Attitudes of primary school pupils towards science and science related subjects: a study of gender differences in Kisumu municipality
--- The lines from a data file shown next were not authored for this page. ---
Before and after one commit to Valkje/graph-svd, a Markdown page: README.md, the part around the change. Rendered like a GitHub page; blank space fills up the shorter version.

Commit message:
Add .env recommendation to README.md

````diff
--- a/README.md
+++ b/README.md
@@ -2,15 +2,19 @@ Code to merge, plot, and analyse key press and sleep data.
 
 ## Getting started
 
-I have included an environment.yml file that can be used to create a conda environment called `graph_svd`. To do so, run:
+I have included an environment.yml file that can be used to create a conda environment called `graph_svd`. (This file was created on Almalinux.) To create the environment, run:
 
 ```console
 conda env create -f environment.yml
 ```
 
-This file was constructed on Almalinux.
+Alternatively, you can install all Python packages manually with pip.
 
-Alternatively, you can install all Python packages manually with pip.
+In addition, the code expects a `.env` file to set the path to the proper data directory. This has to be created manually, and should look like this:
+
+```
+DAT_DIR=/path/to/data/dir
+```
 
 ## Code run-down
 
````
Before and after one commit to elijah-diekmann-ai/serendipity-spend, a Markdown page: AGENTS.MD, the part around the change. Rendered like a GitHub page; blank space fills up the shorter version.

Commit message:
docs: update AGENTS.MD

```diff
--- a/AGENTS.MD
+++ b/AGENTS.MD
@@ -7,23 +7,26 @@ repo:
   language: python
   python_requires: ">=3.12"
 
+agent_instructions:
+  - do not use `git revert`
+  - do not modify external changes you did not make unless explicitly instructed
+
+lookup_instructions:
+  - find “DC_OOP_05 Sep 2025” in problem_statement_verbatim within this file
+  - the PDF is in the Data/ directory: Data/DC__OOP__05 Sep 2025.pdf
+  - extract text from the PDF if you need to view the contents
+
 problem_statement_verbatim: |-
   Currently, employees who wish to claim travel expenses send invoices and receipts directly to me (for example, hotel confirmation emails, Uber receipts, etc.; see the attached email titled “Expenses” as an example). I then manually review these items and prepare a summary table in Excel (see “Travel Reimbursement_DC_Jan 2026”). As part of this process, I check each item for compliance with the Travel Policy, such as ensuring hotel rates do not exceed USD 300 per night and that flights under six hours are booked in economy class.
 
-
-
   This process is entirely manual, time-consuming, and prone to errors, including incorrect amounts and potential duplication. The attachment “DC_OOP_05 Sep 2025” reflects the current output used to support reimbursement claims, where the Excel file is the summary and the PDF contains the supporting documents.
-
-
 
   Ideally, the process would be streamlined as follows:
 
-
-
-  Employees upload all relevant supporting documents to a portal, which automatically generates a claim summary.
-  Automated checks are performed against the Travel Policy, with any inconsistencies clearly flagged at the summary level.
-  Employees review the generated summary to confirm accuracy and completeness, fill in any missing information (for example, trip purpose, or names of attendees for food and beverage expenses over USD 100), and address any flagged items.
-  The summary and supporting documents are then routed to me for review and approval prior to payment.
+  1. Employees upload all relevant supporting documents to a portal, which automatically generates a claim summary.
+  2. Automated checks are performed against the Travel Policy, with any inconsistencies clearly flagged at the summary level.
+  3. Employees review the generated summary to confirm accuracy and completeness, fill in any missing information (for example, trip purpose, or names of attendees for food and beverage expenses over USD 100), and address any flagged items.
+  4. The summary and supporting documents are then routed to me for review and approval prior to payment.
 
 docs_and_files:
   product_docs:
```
This research project aimed at finding out the gender differences in attitudes towards science and science related subjects in four aspects of enjoyment of science and freedom from fear of science. Three schools in Kisumu Municipality were purposely sampled from low (Kanyamedha), middle (Bhayani) and high (Aga Khan) socio-economic status schools. Boys and girls from Standard 6 and7 were targeted for the study. The sample size was 180 but only 169 completed to the questionnaire items. From each school, 60 respondents, 15 boys and 15 girls were systematically sampled using their class registers. In Bhayani and Aga Khan, respondents came from randomly selected streams (Classes). The major findings of the study were: (1) All boys and girls had positive attitudes towards science as portrayed by their high mean scores in every aspect of science examined. (2) Socio-economic status rather than gender was found to be a factor affecting differences in attitudes towards science. (3) Boys and girls from a similar socio-economic status school regarded science as important, motivating, enjoyable and were free from fearing science. (4) There were marked differences on the attitudes of girls pupils from the low socio-economic status school and boy pupils from the high socio-economic status school on the four aspects of science examined. (5) Girl pupils from the high socio-economic status school significantly differed with their colleagues in importance of science, in the rest of the aspects, they had almost similar attitudes. (6) Boy pupils from the middle socio-economic status school scored higher than the girl pupils in the low socio-economic status school. This difference was however only found statistically significant in the importance of science aspect. (7) Boy and girl pupils from the high and middle socio-economic status schools had almost similar attitudes in all the aspects of science examined except, boys from the middle socio-economic status school were more free from the fear of science than their female colleagues in the high socio-economic status school. It has been recommended that socio-economic disparity, which affects attitudes towards science, may be reduced by establishing a science resource center managed by the Municipal Education Office. This could be funded by the Municipality, Parents and Charitable Organizations. There should also be an inter-school collaboration in the use of facilities. Seminars should be organized by the Municipal Education Office where in-service programmes can be held to help in updating teachers’ knowledge of teaching methods and techniques, and reform or develop positive attitudes towards girl pupils studying science and science related subjects. This research may be replicated using a larger sample or in a wider geographical area for more comprehensive findings and generalizations. Perhaps, someone should conduct a research to find out the trend in girls’ attitudes towards science, whether these become more or less positive as they move further in the academic ladder.